Garrity said there were no balloon crashes reported and no traffic accidents impairing access in and out of Balloon Fiesta Park. However, there was so much traffic pressure that placing attendants in parking lots where they collected fees, instead of on the feeder roads, may not have had the desired effect of moving vehicles more quickly.
“We won’t know until later in the week how effective that was,” the event spokesman said. Far clearer is the effectiveness of a new ramp at Pasadena NE routing exiting fiesta traffic directly onto southbound Interstate 25. “It worked as it was designed to do,” he said.
While there really isn’t a bad seat anywhere on the field, arguably, one of the better views is from atop one of two new sky boxes.
“It’s fantastic,” said Dr. Steve Komadina, gazing out over the launch field. “I would have spent a million dollars for this.”
Luckily, the sky boxes rent for just $5,000 per session, food and nonalcoholic drinks included. “There are other kinds of premium places to get food and things like that, but nothing’s elevated like this.”
Komadina, a former state senator, said he wanted to give his staff at Health Horizons “an experience to see what it’s like, and because I’m on the fiesta board of directors I wanted to see what it’s like.”
Spoiler alert: the board, he said, is now thinking about setting up a cluster of 12 sky boxes.
Walking around the launch field, many different languages could be heard. The fiesta is, indeed, an international event.
“This is my first time here and first time to see hot air balloons,” said Josen Osias, who was visiting from Saipan with his wife, Joy Osias, and their children, Kelsey, 7, Nathan, 5, and Cassidy, 3. “The festival is very big and very exciting and my kids love it.”
Added Joy, “It is beautiful and amazing. We’re overwhelmed because there are a lot of them, and bigger than I thought they would be.”
J.J. Yeap, an engineer working at Intel for the next year, came from Malaysia, where he has seen hot air balloons before, “but nothing so big and grand like this,” he said. “So many colors. I am amazed.”
Demetrius Cousins grew up in the East African country of Tanzania and has lived in Florida for the last 14 years. He and some friends came to experience the spectacle of the fiesta.
“I’ve never seen anything like this, never seen this many balloons in my life, I didn’t even know that they could make balloons in these shapes.

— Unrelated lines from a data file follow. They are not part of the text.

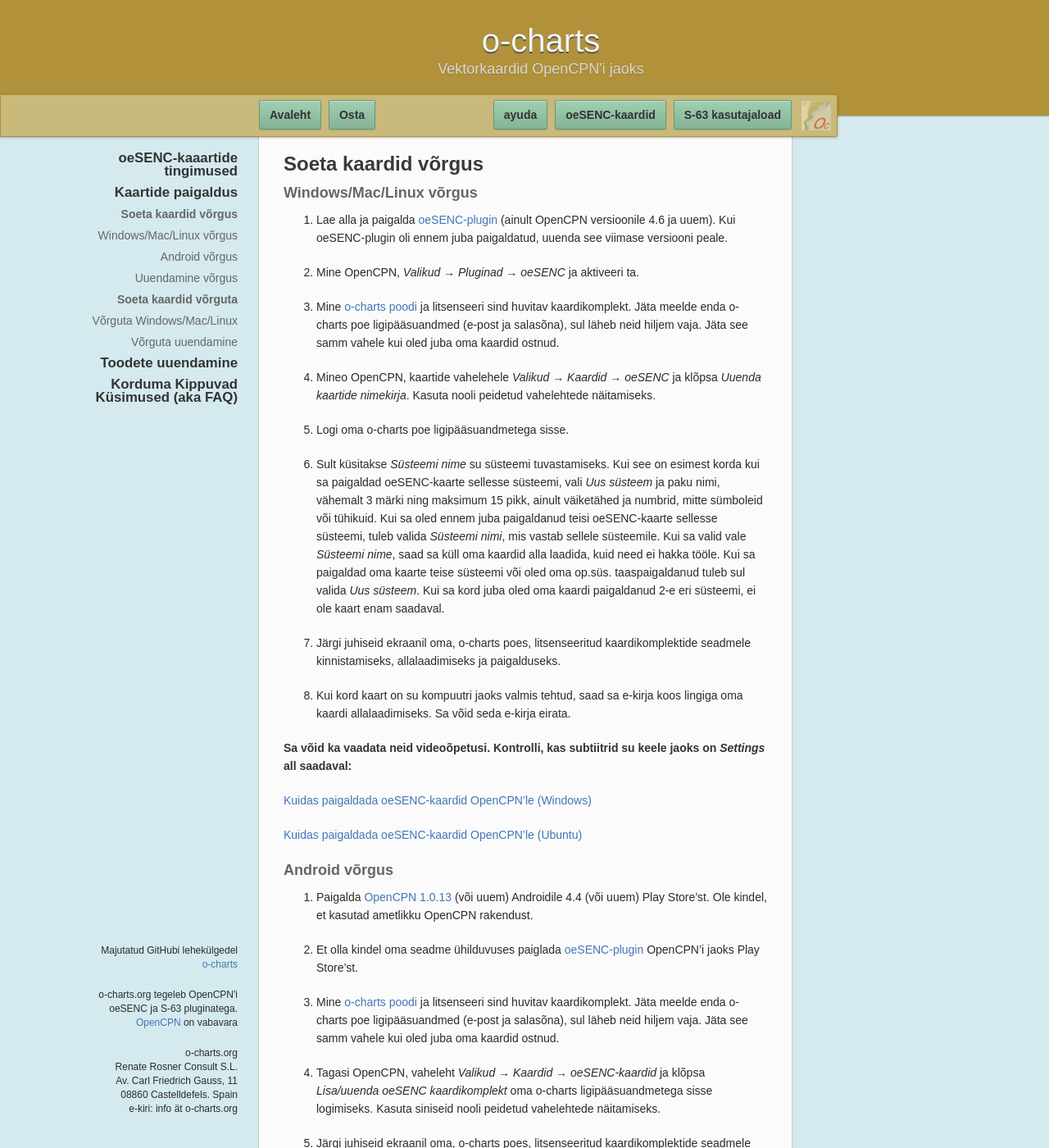
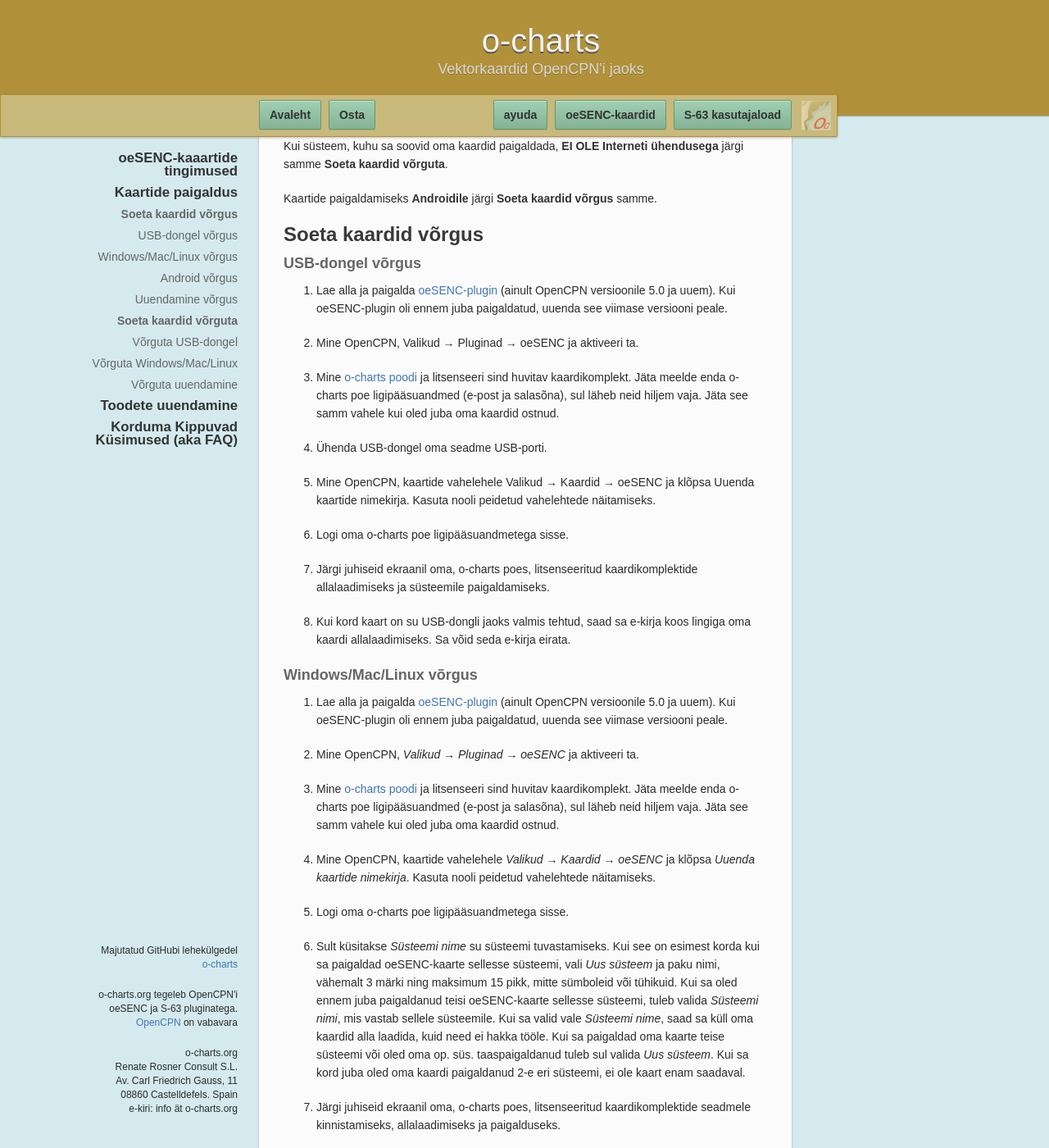
Before and after one commit to o-charts/manuals, a Jekyll site: the page built from oesenc_et_EE.md, in a window 1280 px wide and 1400 px high, scrolled down 1107 px. Shown: the whole window at 82% size. Built offline with Jekyll 4.4.1, drawn with Linux system fonts in a browser that asks for light colours; our own code applies the rules of GitHub Pages for plain Markdown files; some of the changed text lies outside the part shown.

Commit message:
Update oesenc_et_EE.md

```diff
--- a/oesenc_et_EE.md
+++ b/oesenc_et_EE.md
@@ -11,13 +11,15 @@
 
 - Kui sa oled oma 2 võimalust kasutanud ja soovid kasutada oma kaarte 2-s lisasüsteemis, tuleb sul kaardid taas osta.
 
-- Su litsents peaks iga op.süs., OpenCPN või plugina uuenduse üle elama, kuid kui taaspaigaldad oma op.süs., kaotad oma litsentsi.
+- USB-donglit käsitletakse ühe süsteemina. USB-dongel võimaldab oeSENC-kaarte paigaldada nii mitmesse süsteemi kui sa soovid. Siiski, ainult seadmes, kuhu USB-dongel on ühendatud, on litsents aktiivne ning suudab kaarte kuvada.
+
+- Su litsents peaks iga op. süs., OpenCPN või plugina uuenduse üle elama, kuid kui taaspaigaldad oma op. süs. kaotad oma litsentsi.
 
 - Kui kord oled juba tellinud oma kaardid ühele süsteenile ei saa me seda sulle hüvitada. Kui sa oled loonud ja sidunud süsteemi oma kaartidega, kuid ei ole veel kaarte tellinud saame me ikkagi sulle hüvitada.
 
-- Kui sa kord juba oled taotlenud kaardid ühele süsteemile ei saa me seda tühistada või su kaarte teisaldada erineva seadme/op.süs. kombinatsiooni juurde.
+- Kui sa kord oled tellinud kaardid ühele süsteemile ei saa me seda tühistada või suunata su süsteemi erineva seadme/op. süs. kombinatsiooni juurde.
 
-- Sa saad oma kaarte ühe aasta jooksul alates kaartide ostukuupäevast uuendada. Kaartidel on erinev uuenduste perioodsus:
+- Sa saad oma kaarte aasta jooksul alates kaartide ostukuupäevast uuendada. Kaartidel on erinev uuenduste perioodsus:
 
     - iga nädal: DE, FR, SE, NO, FI, PL, Kariibid.
     - iga 2 nädala tagant: AU.
@@ -38,19 +40,37 @@
 
 ## Soeta kaardid võrgus
 
+### USB-dongel võrgus
+
+1. Lae alla ja paigalda [oeSENC-plugin](https://opencpn.org/OpenCPN/plugins/oesenc.html) (ainult OpenCPN versioonile 5.0 ja uuem). Kui oeSENC-plugin oli ennem juba paigaldatud, uuenda see viimase versiooni peale.
+
+2. Mine OpenCPN, Valikud → Pluginad → oeSENC ja aktiveeri ta.
+
+3. Mine [o-charts poodi](https://o-charts.org/shop/index.php?id_category=8&controller=category) ja litsenseeri sind huvitav kaardikomplekt. Jäta meelde enda o-charts poe ligipääsuandmed (e-post ja salasõna), sul läheb neid hiljem vaja. Jäta see samm vahele kui oled juba oma kaardid ostnud.
+
+4. Ühenda USB-dongel oma seadme USB-porti.
+
+5. Mine OpenCPN, kaartide vahelehele Valikud → Kaardid → oeSENC ja klõpsa Uuenda kaartide nimekirja. Kasuta nooli peidetud vahelehtede näitamiseks.
+
+6. Logi oma o-charts poe ligipääsuandmetega sisse.
+
+7. Järgi juhiseid ekraanil oma, o-charts poes, litsenseeritud kaardikomplektide allalaadimiseks ja süsteemile paigaldamiseks.
+
+8. Kui kord kaart on su USB-dongli jaoks valmis tehtud, saad sa e-kirja koos lingiga oma kaardi allalaadimiseks. Sa võid seda e-kirja eirata.
+
 ### Windows/Mac/Linux võrgus
 
-1. Lae alla ja paigalda [oeSENC-plugin](https://opencpn.org/OpenCPN/plugins/oesenc.html) (ainult OpenCPN versioonile 4.6 ja uuem). Kui oeSENC-plugin oli ennem juba paigaldatud, uuenda see viimase versiooni peale.
+1. Lae alla ja paigalda [oeSENC-plugin](https://opencpn.org/OpenCPN/plugins/oesenc.html) (ainult OpenCPN versioonile 5.0 ja uuem). Kui oeSENC-plugin oli ennem juba paigaldatud, uuenda see viimase versiooni peale.
 
 2. Mine OpenCPN, *Valikud → Pluginad → oeSENC* ja aktiveeri ta.
 
 3. Mine [o-charts poodi](https://o-charts.org/shop/index.php?id_category=8&controller=category) ja litsenseeri sind huvitav kaardikomplekt. Jäta meelde enda o-charts poe ligipääsuandmed (e-post ja salasõna), sul läheb neid hiljem vaja. Jäta see samm vahele kui oled juba oma kaardid ostnud.
 
-4. Mineo OpenCPN, kaartide vahelehele *Valikud → Kaardid → oeSENC* ja klõpsa *Uuenda kaartide nimekirja*. Kasuta nooli peidetud vahelehtede näitamiseks.
+4. Mine OpenCPN, kaartide vahelehele *Valikud → Kaardid → oeSENC* ja klõpsa *Uuenda kaartide nimekirja*. Kasuta nooli peidetud vahelehtede näitamiseks.
 
 5. Logi oma o-charts poe ligipääsuandmetega sisse.
 
-6. Sult küsitakse *Süsteemi nime* su süsteemi tuvastamiseks. Kui see on esimest korda kui sa paigaldad oeSENC-kaarte sellesse süsteemi, vali *Uus süsteem* ja paku nimi, vähemalt 3 märki ning maksimum 15 pikk, ainult väiketähed ja numbrid, mitte sümboleid või tühikuid. Kui sa oled ennem juba paigaldanud teisi oeSENC-kaarte sellesse süsteemi, tuleb valida *Süsteemi nimi*, mis vastab sellele süsteemile. Kui sa valid vale *Süsteemi nime*, saad sa küll oma kaardid alla laadida, kuid need ei hakka tööle. Kui sa paigaldad oma kaarte teise süsteemi või oled oma op.süs. taaspaigaldanud tuleb sul valida *Uus süsteem*. Kui sa kord juba oled oma kaardi paigaldanud 2-e eri süsteemi, ei ole kaart enam saadaval.
+6. Sult küsitakse *Süsteemi nime* su süsteemi tuvastamiseks. Kui see on esimest korda kui sa paigaldad oeSENC-kaarte sellesse süsteemi, vali *Uus süsteem* ja paku nimi, vähemalt 3 märki ning maksimum 15 pikk, mitte sümboleid või tühikuid. Kui sa oled ennem juba paigaldanud teisi oeSENC-kaarte sellesse süsteemi, tuleb valida *Süsteemi nimi*, mis vastab sellele süsteemile. Kui sa valid vale *Süsteemi nime*, saad sa küll oma kaardid alla laadida, kuid need ei hakka tööle. Kui sa paigaldad oma kaarte teise süsteemi või oled oma op. süs. taaspaigaldanud tuleb sul valida *Uus süsteem*. Kui sa kord juba oled oma kaardi paigaldanud 2-e eri süsteemi, ei ole kaart enam saadaval.
 
 7. Järgi juhiseid ekraanil oma, o-charts poes, litsenseeritud kaardikomplektide seadmele kinnistamiseks, allalaadimiseks ja paigalduseks.
 
@@ -82,11 +102,33 @@
 
 ## Soeta kaardid võrguta
 
+### Võrguta USB-dongel
+
+Sihtsüsteemis lae alla ja paigalda [oeSENC-plugin](https://opencpn.org/OpenCPN/plugins/oesenc.html) (ainult OpenCPN versioonile 5.0 ja uuem). Kui oeSENC-plugin oli ennem juba paigaldatud, uuenda see viimase versiooni peale.
+
+1. Ühenda USB-dongel USB-porti.
+
+2. Mine OpenCPN, Valikud → Pluginad → oeSENC ja aktiveeri ta. Loo **USB-võtme süsteemi ID-fail** (näpujälg) Eelistustes. Plugin näitab tee failini. Windows ja macOS süsteemides luuakse koopia otse töölauale. Linuxi süsteemides luuakse fail ~/.opencpn kausta.
+
+3. Kopeeri sõrmejälg mõnele kaasaskantavale seadmele ja leia netiühenusega arvuti.
+
+4. Mine [o-charts poodi](https://o-charts.org/shop/index.php?id_category=8&controller=category) ja litsenseeri sind huvitav kaardikomplekt. Jäta see samm vahele kui oled juba oma kaardid ostnud.
+
+5. Mine [Mu oeSENC-kaardid](https://o-charts.org/shop/index.php?fc=module&module=occharts&controller=occharts) lehele ja loo seal Süsteemi tuvastaja laadides sõrmejälje faili üles. Jäta süsteemi nimi tühjaks, see määratakse automaatselt.
+
+6. Vali uus *Süsteemi tuvastaja* iga kaardikomplekti jaoks, mida soovid oma dongliga siduda. Kord kinnistatud ei ole seda võimalik muuta.
+
+7. Tee taotlus klõpsates nupul, mis ilmub tulbal *Viimased taotlused* ja kaardikomplekti koostamisega jätkatakse. Koostamise aeg sõltub kaardikomplekti suurusest, järjekorrast serveris ja võrgu koormatusest sellel momendil, kuid ei võta iialgi rohkem aega kui 2 tundi. Tegelikult me räägime minutitest.
+
+8. Sulle saadetakse e-post su kaardikomlpekti allalaadimislingiga. Sa võid selle ka lehelt [Mu oeSENC-kaardid](https://o-charts.org/shop/index.php?fc=module&module=occharts&controller=occharts) alla laadida. Kui sa pole oma kaardikomplekti nädala jooksul alla laadinud, tuleb sul teha uus Taotlus. Lae oma kaardid alla, kopeeri mõnele kaasaskantavale seadmele ja mine tagasi laeva.
+
+9. Sihtsüsteemis paki fail enda poolt valitud kausta lahti ja paigalda oma kaardid nagu harilikult ning ongi kõik. Ühenda USB-dongel kaartide vaatamiseks.
+
 ### Võrguta Windows/Mac/Linux
 
 Sa pead netiühenduseta sihtsüsteemile looma tuvastusfaili, minema netiühendust omavasse kohta ja kaardikomplekti taotlema ning alla laadima. Kopeeri saadud failid mõnele kaasakantavale seadmele ja kopeeri need sihtsüsteemi.
 
-1. Sihtsüsteemis lae alla ja paigalda [oeSENC-plugin](https://opencpn.org/OpenCPN/plugins/oesenc.html) (ainult OpenCPN versioonile 4.6 ja uuem). Kui oeSENC-plugin oli ennem juba paigaldatud, uuenda see viimase versiooni peale.
+1. Sihtsüsteemis lae alla ja paigalda [oeSENC-plugin](https://opencpn.org/OpenCPN/plugins/oesenc.html) (ainult OpenCPN versioonile 5.0 ja uuem). Kui oeSENC-plugin oli ennem juba paigaldatud, uuenda see viimase versiooni peale.
 
 2. Mine OpenCPN, *Valikud → Pluginad → oeSENC* ja aktiveeri ta. Loo oma süsteemi tuvastusfail (*sõrmejälg*) *Eelistustes*. Plugin näitab tee failini. Windows ja macOS süsteemides luuakse koopia otse töölauale. Linuxi süsteemides luuakse fail *~/.opencpn* kausta.
 
```
Also changed, not shown: other parts of oesenc_et_EE.md (+1 -1 lines).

It’s crazy,” he said. “We were talking to some of the people out here and I was thinking, like, you have to be a baller to buy one of these.”